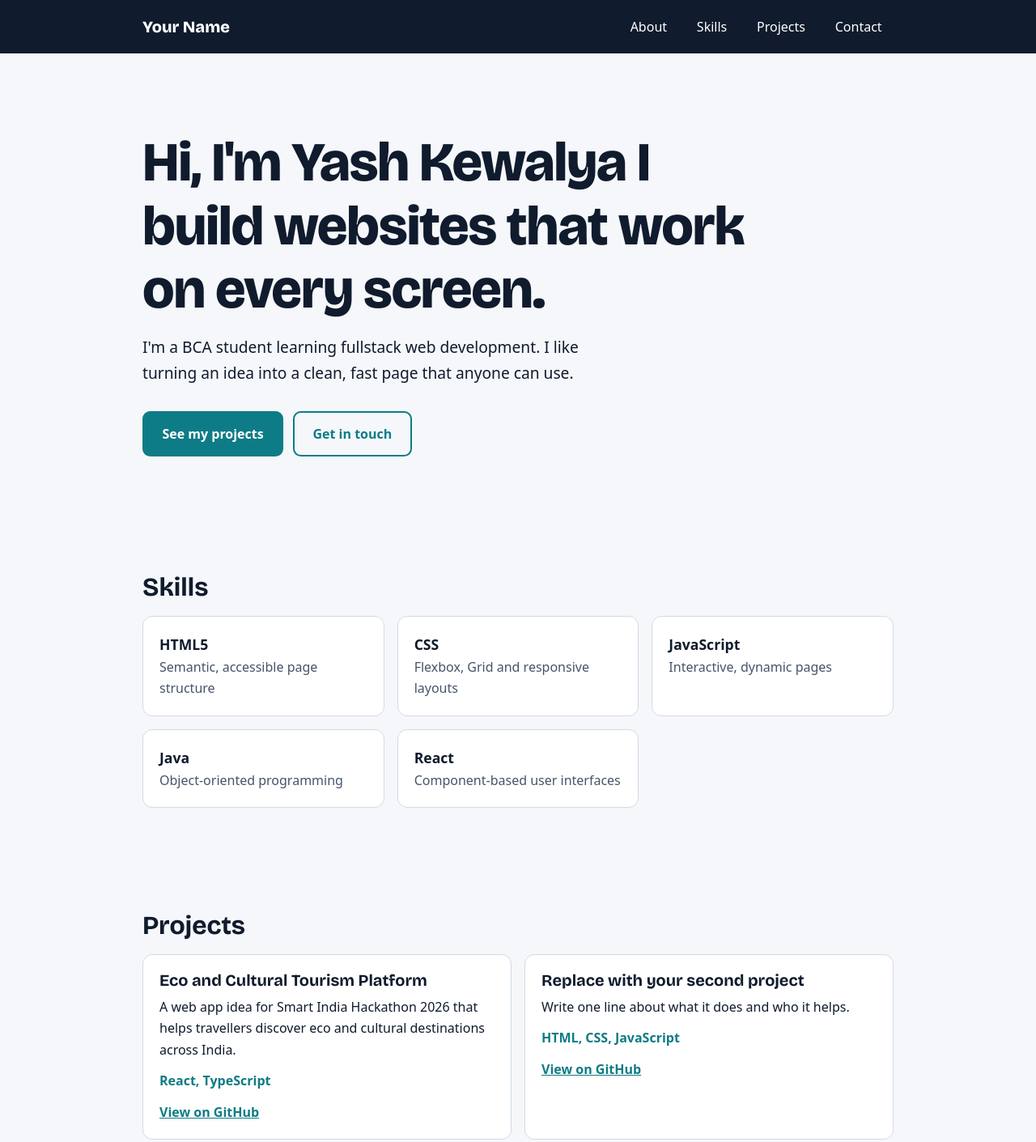
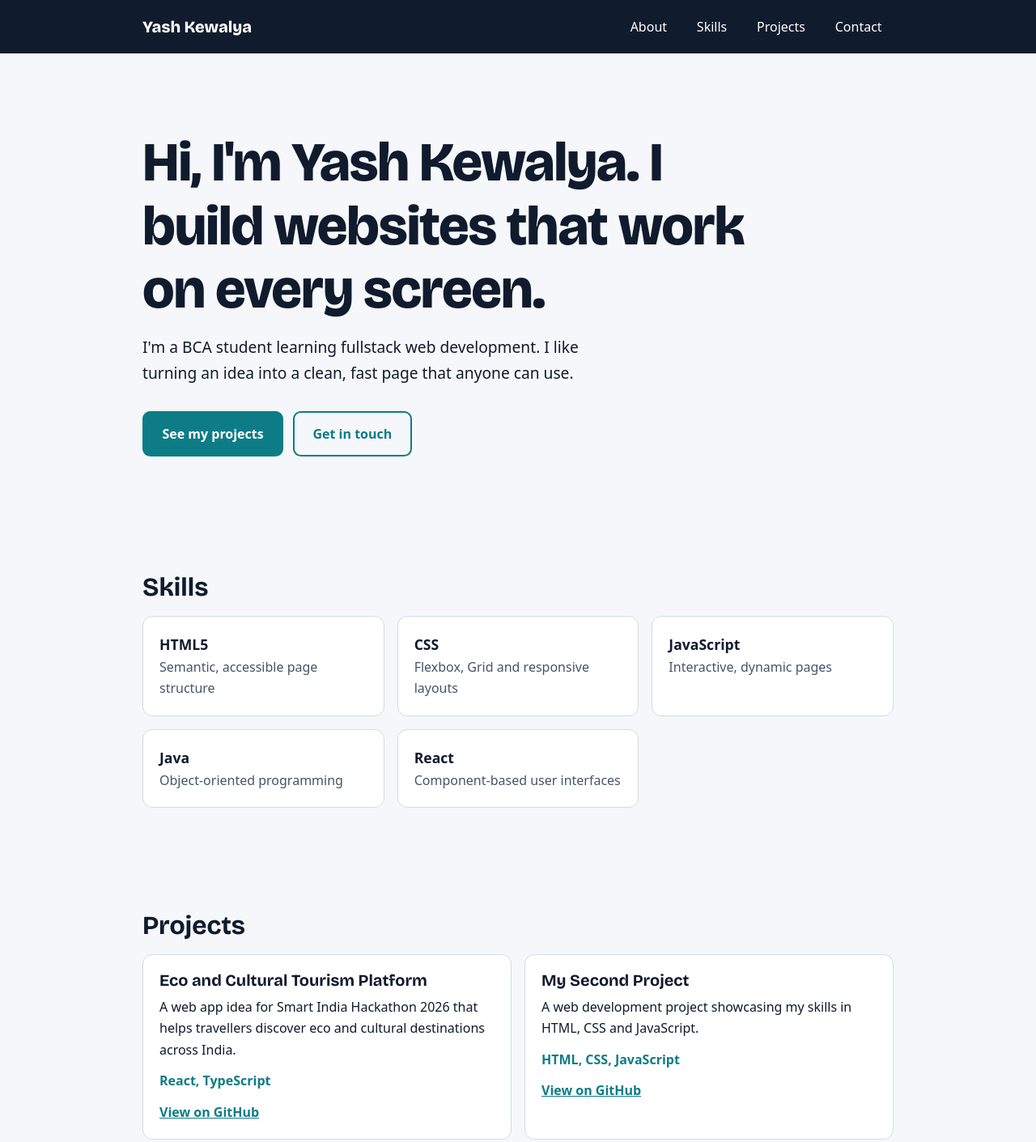
Before and after one commit to YashKewalya/personal-portfolio-landing-page, a plain HTML site: page index.html in a window 1280 px wide. Shown: the top 1411 px of the page at 81% size. Drawn offline with nearby package versions, Linux system fonts and the light colour scheme.

Commit message:
Add files via upload

```diff
--- a/index.html
+++ b/index.html
@@ -3,81 +3,181 @@
 <head>
   <meta charset="utf-8">
   <meta name="viewport" content="width=device-width, initial-scale=1">
-  <title>Your Name - Web Developer</title>
+
+  <title>Yash Kewalya - Web Developer</title>
+
   <meta name="description" content="Portfolio of Yash Kewalya, a BCA student learning fullstack web development.">
+
   <link rel="preconnect" href="https://fonts.googleapis.com">
   <link rel="preconnect" href="https://fonts.gstatic.com" crossorigin>
+
   <link href="https://fonts.googleapis.com/css2?family=Bricolage+Grotesque:wght@500;700;800&display=swap" rel="stylesheet">
+
   <link rel="stylesheet" href="style.css">
 </head>
+
 <body>
+
   <header class="site-header">
     <nav class="nav" aria-label="Main">
-      <a class="brand" href="#about">Your Name</a>
+
+      <a class="brand" href="#about">Yash Kewalya</a>
+
       <ul class="nav-links">
         <li><a href="#about">About</a></li>
         <li><a href="#skills">Skills</a></li>
         <li><a href="#projects">Projects</a></li>
         <li><a href="#contact">Contact</a></li>
       </ul>
+
     </nav>
   </header>
 
   <main>
+
+    <!-- About Section -->
     <section id="about" class="hero">
-      <h1>Hi, I'm Yash Kewalya I build websites that work on every screen.</h1>
-      <p class="lead">I'm a BCA student learning fullstack web development. I like turning an idea into a clean, fast page that anyone can use.</p>
+
+      <h1>Hi, I'm Yash Kewalya. I build websites that work on every screen.</h1>
+
+      <p class="lead">
+        I'm a BCA student learning fullstack web development.
+        I like turning an idea into a clean, fast page that anyone can use.
+      </p>
+
       <div class="actions">
         <a class="btn btn-primary" href="#projects">See my projects</a>
         <a class="btn btn-ghost" href="#contact">Get in touch</a>
       </div>
-      <!-- Optional photo: add your image to the images folder, then uncomment.
-      <img class="avatar" src="images/profile.jpg" alt="Portrait of Your Name smiling at the camera" width="160" height="160">
+
+      <!-- Optional Profile Photo -->
+      <!--
+      <img class="avatar"
+           src="images/profile.jpg"
+           alt="Portrait of Yash Kewalya"
+           width="160"
+           height="160">
       -->
+
     </section>
 
+    <!-- Skills Section -->
     <section id="skills">
+
       <h2>Skills</h2>
+
       <ul class="grid">
-        <li class="card"><strong>HTML5</strong><span>Semantic, accessible page structure</span></li>
-        <li class="card"><strong>CSS</strong><span>Flexbox, Grid and responsive layouts</span></li>
-        <li class="card"><strong>JavaScript</strong><span>Interactive, dynamic pages</span></li>
-        <li class="card"><strong>Java</strong><span>Object-oriented programming</span></li>
-        <li class="card"><strong>React</strong><span>Component-based user interfaces</span></li>
+
+        <li class="card">
+          <strong>HTML5</strong>
+          <span>Semantic, accessible page structure</span>
+        </li>
+
+        <li class="card">
+          <strong>CSS</strong>
+          <span>Flexbox, Grid and responsive layouts</span>
+        </li>
+
+        <li class="card">
+          <strong>JavaScript</strong>
+          <span>Interactive, dynamic pages</span>
+        </li>
+
+        <li class="card">
+          <strong>Java</strong>
+          <span>Object-oriented programming</span>
+        </li>
+
+        <li class="card">
+          <strong>React</strong>
+          <span>Component-based user interfaces</span>
+        </li>
+
       </ul>
+
     </section>
 
+    <!-- Projects Section -->
     <section id="projects">
+
       <h2>Projects</h2>
+
       <div class="grid grid-wide">
+
         <article class="card project">
+
           <h3>Eco and Cultural Tourism Platform</h3>
-          <p>A web app idea for Smart India Hackathon 2026 that helps travellers discover eco and cultural destinations across India.</p>
+
+          <p>
+            A web app idea for Smart India Hackathon 2026 that helps
+            travellers discover eco and cultural destinations across India.
+          </p>
+
           <p class="tags">React, TypeScript</p>
-          <a class="text-link" href="https://github.com/your-username/your-repo">View on GitHub</a>
+
+          <a class="text-link" href="https://github.com/your-username/your-repo">
+            View on GitHub
+          </a>
+
         </article>
+
         <article class="card project">
-          <h3>Replace with your second project</h3>
-          <p>Write one line about what it does and who it helps.</p>
+
+          <h3>My Second Project</h3>
+
+          <p>
+            A web development project showcasing my skills in
+            HTML, CSS and JavaScript.
+          </p>
+
           <p class="tags">HTML, CSS, JavaScript</p>
-          <a class="text-link" href="https://github.com/your-username/your-repo-2">View on GitHub</a>
+
+          <a class="text-link" href="https://github.com/your-username/your-repo-2">
+            View on GitHub
+          </a>
+
         </article>
+
       </div>
+
     </section>
 
+    <!-- Contact Section -->
     <section id="contact">
+
       <h2>Contact</h2>
-      <p>Have a project or an internship in mind? I'd like to hear about it.</p>
+
+      <p>
+        Have a project or an internship in mind?
+        I'd like to hear about it.
+      </p>
+
       <ul class="contact-links">
-        <li><a href="mailto:you@example.com">you@example.com</a></li>
-        <li><a href="https://github.com/your-username">GitHub</a></li>
-        <li><a href="https://www.linkedin.com/in/your-username">LinkedIn</a></li>
+
+        <li>
+          <a href="mailto:you@example.com">you@example.com</a>
+        </li>
+
+        <li>
+          <a href="https://github.com/your-username">GitHub</a>
+        </li>
+
+        <li>
+          <a href="https://www.linkedin.com/in/your-username">LinkedIn</a>
+        </li>
+
       </ul>
+
     </section>
+
   </main>
 
+  <!-- Footer -->
   <footer class="site-footer">
-    <p>&copy; 2026 Yash Kewalya Built with HTML and CSS.</p>
+
+    <p>&copy; 2026 Yash Kewalya. Built with HTML and CSS.</p>
+
   </footer>
+
 </body>
 </html>
```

Action item: Since only the text is needed, retype the data above exactly and omit the pictures.

Output of the exercise:
Before and after one commit to YashKewalya/personal-portfolio-landing-page, a plain HTML site: page index.html in a window 1280 px wide. Shown: the top 1411 px of the page at 81% size. Drawn offline with nearby package versions, Linux system fonts and the light colour scheme.

Commit message:
Add files via upload

```diff
--- a/index.html
+++ b/index.html
@@ -3,81 +3,181 @@
 <head>
   <meta charset="utf-8">
   <meta name="viewport" content="width=device-width, initial-scale=1">
-  <title>Your Name - Web Developer</title>
+
+  <title>Yash Kewalya - Web Developer</title>
+
   <meta name="description" content="Portfolio of Yash Kewalya, a BCA student learning fullstack web development.">
+
   <link rel="preconnect" href="https://fonts.googleapis.com">
   <link rel="preconnect" href="https://fonts.gstatic.com" crossorigin>
+
   <link href="https://fonts.googleapis.com/css2?family=Bricolage+Grotesque:wght@500;700;800&display=swap" rel="stylesheet">
+
   <link rel="stylesheet" href="style.css">
 </head>
+
 <body>
+
   <header class="site-header">
     <nav class="nav" aria-label="Main">
-      <a class="brand" href="#about">Your Name</a>
+
+      <a class="brand" href="#about">Yash Kewalya</a>
+
       <ul class="nav-links">
         <li><a href="#about">About</a></li>
         <li><a href="#skills">Skills</a></li>
         <li><a href="#projects">Projects</a></li>
         <li><a href="#contact">Contact</a></li>
       </ul>
+
     </nav>
   </header>
 
   <main>
+
+    <!-- About Section -->
     <section id="about" class="hero">
-      <h1>Hi, I'm Yash Kewalya I build websites that work on every screen.</h1>
-      <p class="lead">I'm a BCA student learning fullstack web development. I like turning an idea into a clean, fast page that anyone can use.</p>
+
+      <h1>Hi, I'm Yash Kewalya. I build websites that work on every screen.</h1>
+
+      <p class="lead">
+        I'm a BCA student learning fullstack web development.
+        I like turning an idea into a clean, fast page that anyone can use.
+      </p>
+
       <div class="actions">
         <a class="btn btn-primary" href="#projects">See my projects</a>
         <a class="btn btn-ghost" href="#contact">Get in touch</a>
       </div>
-      <!-- Optional photo: add your image to the images folder, then uncomment.
-      <img class="avatar" src="images/profile.jpg" alt="Portrait of Your Name smiling at the camera" width="160" height="160">
+
+      <!-- Optional Profile Photo -->
+      <!--
+      <img class="avatar"
+           src="images/profile.jpg"
+           alt="Portrait of Yash Kewalya"
+           width="160"
+           height="160">
       -->
+
     </section>
 
+    <!-- Skills Section -->
     <section id="skills">
+
       <h2>Skills</h2>
+
       <ul class="grid">
-        <li class="card"><strong>HTML5</strong><span>Semantic, accessible page structure</span></li>
-        <li class="card"><strong>CSS</strong><span>Flexbox, Grid and responsive layouts</span></li>
-        <li class="card"><strong>JavaScript</strong><span>Interactive, dynamic pages</span></li>
-        <li class="card"><strong>Java</strong><span>Object-oriented programming</span></li>
-        <li class="card"><strong>React</strong><span>Component-based user interfaces</span></li>
+
+        <li class="card">
+          <strong>HTML5</strong>
+          <span>Semantic, accessible page structure</span>
+        </li>
+
+        <li class="card">
+          <strong>CSS</strong>
+          <span>Flexbox, Grid and responsive layouts</span>
+        </li>
+
+        <li class="card">
+          <strong>JavaScript</strong>
+          <span>Interactive, dynamic pages</span>
+        </li>
+
+        <li class="card">
+          <strong>Java</strong>
+          <span>Object-oriented programming</span>
+        </li>
+
+        <li class="card">
+          <strong>React</strong>
+          <span>Component-based user interfaces</span>
+        </li>
+
       </ul>
+
     </section>
 
+    <!-- Projects Section -->
     <section id="projects">
+
       <h2>Projects</h2>
+
       <div class="grid grid-wide">
+
         <article class="card project">
+
           <h3>Eco and Cultural Tourism Platform</h3>
-          <p>A web app idea for Smart India Hackathon 2026 that helps travellers discover eco and cultural destinations across India.</p>
+
+          <p>
+            A web app idea for Smart India Hackathon 2026 that helps
+            travellers discover eco and cultural destinations across India.
+          </p>
+
           <p class="tags">React, TypeScript</p>
-          <a class="text-link" href="https://github.com/your-username/your-repo">View on GitHub</a>
+
+          <a class="text-link" href="https://github.com/your-username/your-repo">
+            View on GitHub
+          </a>
+
         </article>
+
         <article class="card project">
-          <h3>Replace with your second project</h3>
-          <p>Write one line about what it does and who it helps.</p>
+
+          <h3>My Second Project</h3>
+
+          <p>
+            A web development project showcasing my skills in
+            HTML, CSS and JavaScript.
+          </p>
+
           <p class="tags">HTML, CSS, JavaScript</p>
-          <a class="text-link" href="https://github.com/your-username/your-repo-2">View on GitHub</a>
+
+          <a class="text-link" href="https://github.com/your-username/your-repo-2">
+            View on GitHub
+          </a>
+
         </article>
+
       </div>
+
     </section>
 
+    <!-- Contact Section -->
     <section id="contact">
+
       <h2>Contact</h2>
-      <p>Have a project or an internship in mind? I'd like to hear about it.</p>
+
+      <p>
+        Have a project or an internship in mind?
+        I'd like to hear about it.
+      </p>
+
       <ul class="contact-links">
-        <li><a href="mailto:you@example.com">you@example.com</a></li>
-        <li><a href="https://github.com/your-username">GitHub</a></li>
-        <li><a href="https://www.linkedin.com/in/your-username">LinkedIn</a></li>
+
+        <li>
+          <a href="mailto:you@example.com">you@example.com</a>
+        </li>
+
+        <li>
+          <a href="https://github.com/your-username">GitHub</a>
+        </li>
+
+        <li>
+          <a href="https://www.linkedin.com/in/your-username">LinkedIn</a>
+        </li>
+
       </ul>
+
     </section>
+
   </main>
 
+  <!-- Footer -->
   <footer class="site-footer">
-    <p>&copy; 2026 Yash Kewalya Built with HTML and CSS.</p>
+
+    <p>&copy; 2026 Yash Kewalya. Built with HTML and CSS.</p>
+
   </footer>
+
 </body>
 </html>
```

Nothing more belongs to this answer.